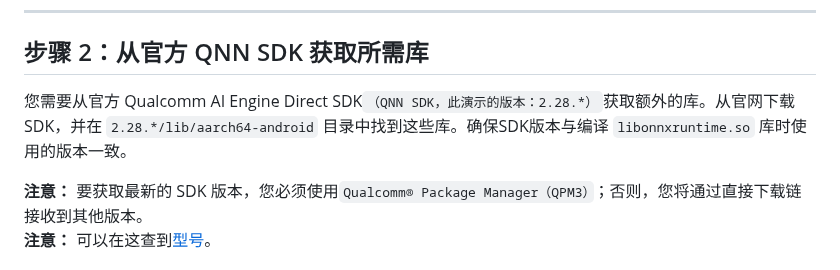
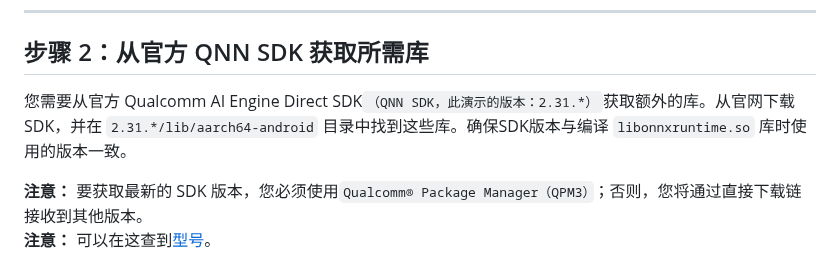
Before and after one commit to DakeQQ/Tutorial-ONNX-Runtime-Execution-Providers, a Markdown page: Android_Qualcomm_QNN_NPU_HTP/Chinese/QNN_NPU_HTP.md, the part around the change. GitHub-like rendering.

```diff
--- a/Android_Qualcomm_QNN_NPU_HTP/Chinese/QNN_NPU_HTP.md
+++ b/Android_Qualcomm_QNN_NPU_HTP/Chinese/QNN_NPU_HTP.md
@@ -47,7 +47,7 @@ adb pull /system/lib64/ld-android.so ./app/src/main/assets
 
 ## 步骤 2：从官方 QNN SDK 获取所需库
 
-您需要从官方 Qualcomm AI Engine Direct SDK`（QNN SDK，此演示的版本：2.28.*）`获取额外的库。从官网下载 SDK，并在 `2.28.*/lib/aarch64-android` 目录中找到这些库。确保SDK版本与编译 `libonnxruntime.so` 库时使用的版本一致。
+您需要从官方 Qualcomm AI Engine Direct SDK`（QNN SDK，此演示的版本：2.31.*）`获取额外的库。从官网下载 SDK，并在 `2.31.*/lib/aarch64-android` 目录中找到这些库。确保SDK版本与编译 `libonnxruntime.so` 库时使用的版本一致。
 
 **注意：** 要获取最新的 SDK 版本，您必须使用`Qualcomm® Package Manager（QPM3）`；否则，您将通过直接下载链接收到其他版本。<br>
 **注意：** 可以在这查到[型号](https://docs.qualcomm.com/bundle/publicresource/topics/80-63442-50/overview.html#supported-snapdragon-devices)。
```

# TASK INSTRUCTIONS
The answer must be an exact restatement of all the records, with no pictures included.

# SOLUTION TO THE EXERCISE
Before and after one commit to DakeQQ/Tutorial-ONNX-Runtime-Execution-Providers, a Markdown page: Android_Qualcomm_QNN_NPU_HTP/Chinese/QNN_NPU_HTP.md, the part around the change. GitHub-like rendering.

```diff
--- a/Android_Qualcomm_QNN_NPU_HTP/Chinese/QNN_NPU_HTP.md
+++ b/Android_Qualcomm_QNN_NPU_HTP/Chinese/QNN_NPU_HTP.md
@@ -47,7 +47,7 @@ adb pull /system/lib64/ld-android.so ./app/src/main/assets
 
 ## 步骤 2：从官方 QNN SDK 获取所需库
 
-您需要从官方 Qualcomm AI Engine Direct SDK`（QNN SDK，此演示的版本：2.28.*）`获取额外的库。从官网下载 SDK，并在 `2.28.*/lib/aarch64-android` 目录中找到这些库。确保SDK版本与编译 `libonnxruntime.so` 库时使用的版本一致。
+您需要从官方 Qualcomm AI Engine Direct SDK`（QNN SDK，此演示的版本：2.31.*）`获取额外的库。从官网下载 SDK，并在 `2.31.*/lib/aarch64-android` 目录中找到这些库。确保SDK版本与编译 `libonnxruntime.so` 库时使用的版本一致。
 
 **注意：** 要获取最新的 SDK 版本，您必须使用`Qualcomm® Package Manager（QPM3）`；否则，您将通过直接下载链接收到其他版本。<br>
 **注意：** 可以在这查到[型号](https://docs.qualcomm.com/bundle/publicresource/topics/80-63442-50/overview.html#supported-snapdragon-devices)。
```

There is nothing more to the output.